Northeastern basket weaver brings new life and color to native Bittersweet vines
July 25, 2013
If you go
What: 12th annual Breckenridge Main Street Art Festival
Where: Wellington and E. Sawmill parking lots on N. Main St. and Wellington, Breckenridge
When: 10 a.m. to 6 p.m. today through Sunday
Cost: Admission is free
More information: Visit http://www.mountainartfestivals.com
American master basket weaver Tina Puckett weaves her native Bittersweet vine in Connecticut and then weaves her way across the United States. This weekend finds her in the Kingdom of Breckenridge.
"I always wanted to come to Breckenridge for two reasons: One, I think my woven works lend themselves to this area. And two, I am very much drawn to the mountains," Puckett said. "I have not been disappointed; Breckenridge is such a beautiful place on this Earth. I can feel the vibrations and the mountains singing spiritual music."
Puckett averages 15 juried shows annually and will be at the 12th annual Breckenridge Main Street Art Festival today through Sunday.
A couple of weeks ago, Puckett was in Summit County for the Breckenridge July Art Festival, followed by shows in Edwards and Jackson Hole, Wyo. The Bittersweet vine that grows locally in Winsted, Conn., where she lives and works in her studio, influences Puckett's works.
"The character of each piece of vine literally dictates what form each basket, bowl, wall sculpture or piece of furniture will take," she said.
Puckett then applies her imagination and sense of color to the structural form and to weaving dynamic and colorful works. She describes herself as self-taught and started back in 1981 studying set design in college, where she developed her understanding of color and construction. She has created her own weaving technique, which she calls "Dimensional Weaving," in which she layers reeds of different colors to produce multi-hued, richly textured, highly dimensional woven sculptures.
This technique is clearly seen in the different shades of color that define the petals in Puckett's giant flower sculptures and the mountains in her woven landscape sculptures.
With her knowledge of construction, she is able to build very sturdy pieces of furniture on legs of twisted Bittersweet vine. Adding a beveled glass surface to a tabletop allows visual appreciation of the colorful dimensional weaving throughout a table's Bittersweet frame.

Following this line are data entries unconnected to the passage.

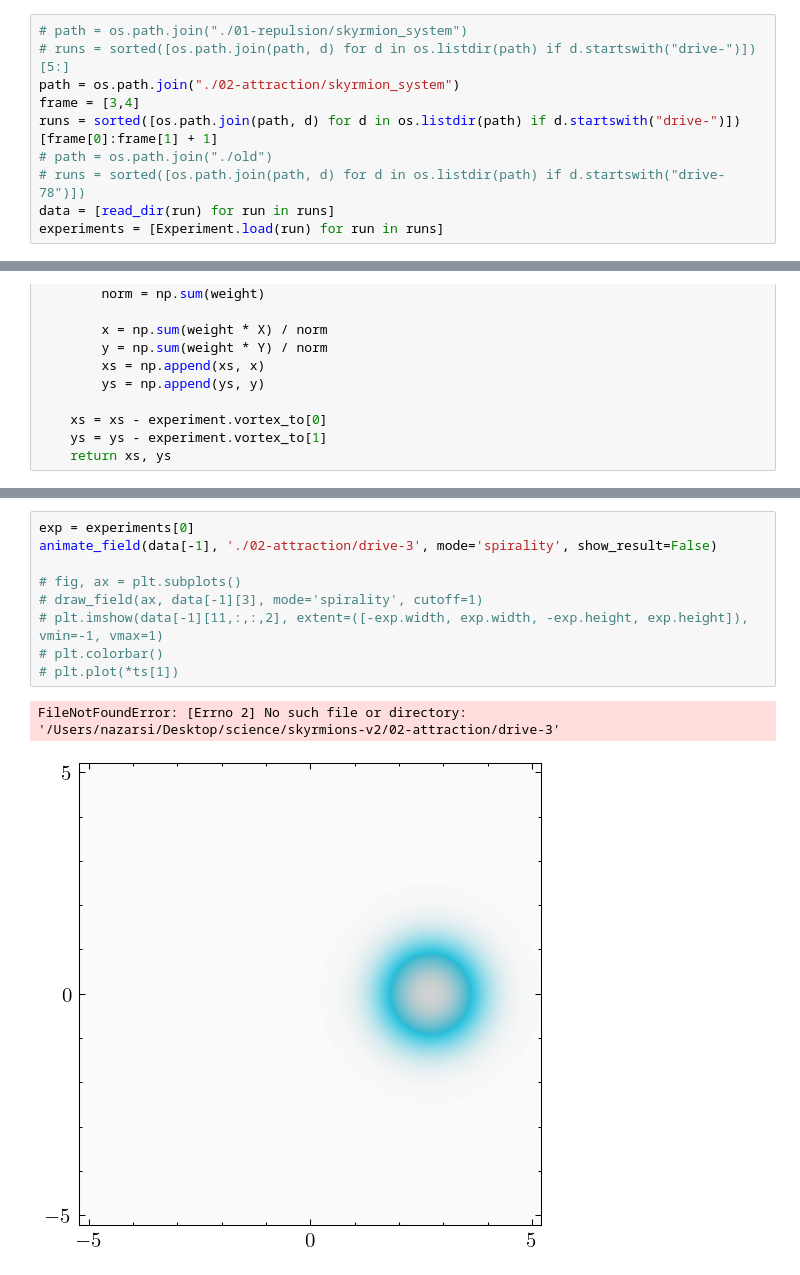
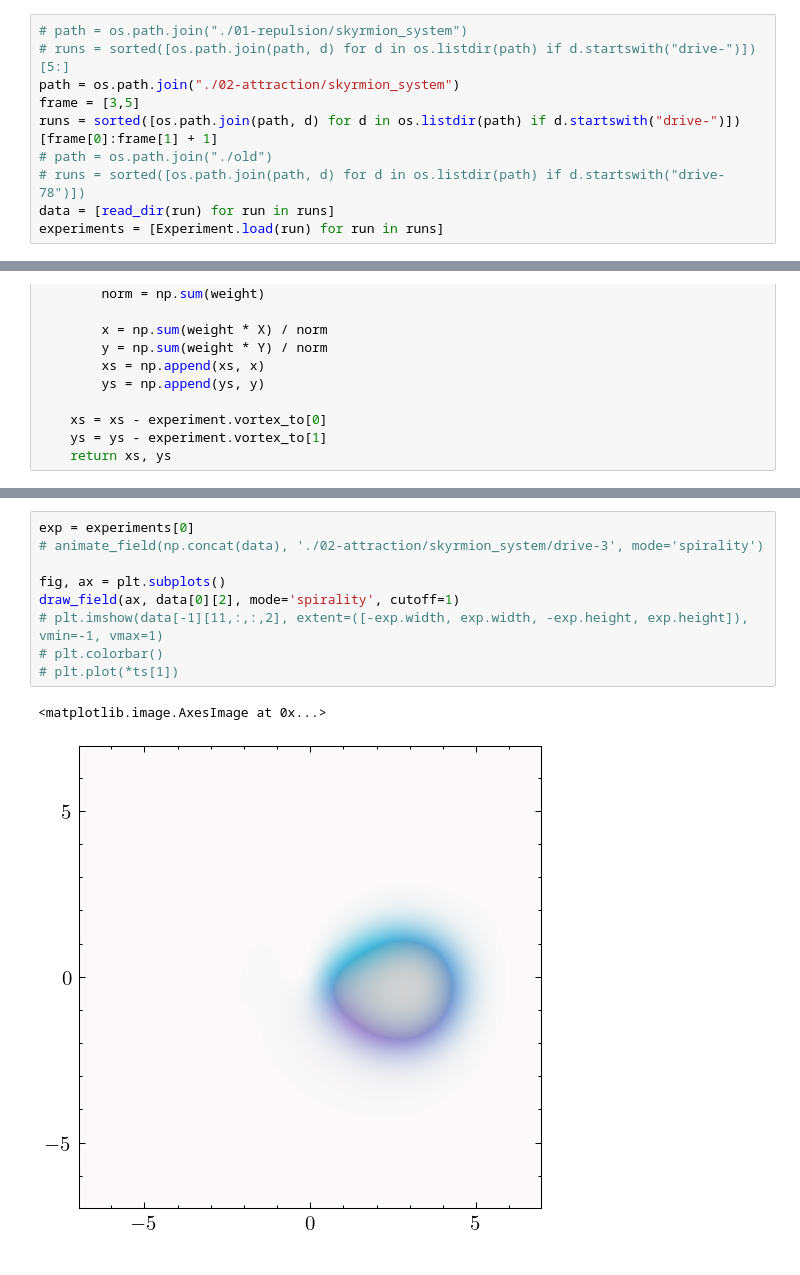
Before and after one commit to nazar-si/skyrmion-v2, a Jupyter notebook: trajectory.ipynb, the cells around one changed output, grey strips where cells are left out. Drawn from its saved outputs; the diff is of its cells as text.

```diff
--- a/trajectory.ipynb
+++ b/trajectory.ipynb
@@ -11,7 +11,7 @@ apply()
 # path = os.path.join("./01-repulsion/skyrmion_system")
 # runs = sorted([os.path.join(path, d) for d in os.listdir(path) if d.startswith("drive-")])[5:]
 path = os.path.join("./02-attraction/skyrmion_system")
-frame = [3,4]
+frame = [3,5]
 runs = sorted([os.path.join(path, d) for d in os.listdir(path) if d.startswith("drive-")])[frame[0]:frame[1] + 1]
 # path = os.path.join("./old")
 # runs = sorted([os.path.join(path, d) for d in os.listdir(path) if d.startswith("drive-78")])
@@ -66,12 +87,12 @@ plt.ylim([-7,7])
 # %%
 exp = experiments[0]
-animate_field(data[-1], './02-attraction/drive-3', mode='spirality', show_result=False)
+# animate_field(np.concat(data), './02-attraction/skyrmion_system/drive-3', mode='spirality')
 
-# fig, ax = plt.subplots()
-# draw_field(ax, data[-1][3], mode='spirality', cutoff=1)
+fig, ax = plt.subplots()
+draw_field(ax, data[0][2], mode='spirality', cutoff=1)
 # plt.imshow(data[-1][11,:,:,2], extent=([-exp.width, exp.width, -exp.height, exp.height]), vmin=-1, vmax=1)
 # plt.colorbar()
 # plt.plot(*ts[1])
 # %% [output]
-FileNotFoundError: [Errno 2] No such file or directory: '/Users/nazarsi/Desktop/science/skyrmions-v2/02-attraction/drive-3'
+<matplotlib.image.AxesImage at 0x...>
-[figure, old version]
+[figure, new version]
```
Also changed, not shown: parts of 2 cells of this notebook, 19 other files.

Puckett's works have been exhibited in museums, art galleries and libraries and at craft show events nationally and internationally. Her work has also been featured in magazines, newspapers and books and on television.
Recommended Stories For You
Trending In: Events
- Silverthorne celebrates opening of $9M performing arts center
- Hike leads kids along fairy forest trail in Breckenridge
- Fourth of July in Summit County: Everything you need to know
- A Summit County guide to fireworks and free music on Fourth of July
- Hiking near Breckenridge: Mayflower Gulch-Boston-Gold Hill
- Goar: Vail Resorts leading the charge to address housing crisis (column)
- Summit County police blotter: Trouble with “Mexican Mafia” prompts jewelry theft
- Colorado’s multiplying moose moving eastward, running into people
- Blue River group recasts hopes of golden fishing designation
- Summit County board approves West Hills workforce-housing project in Keystone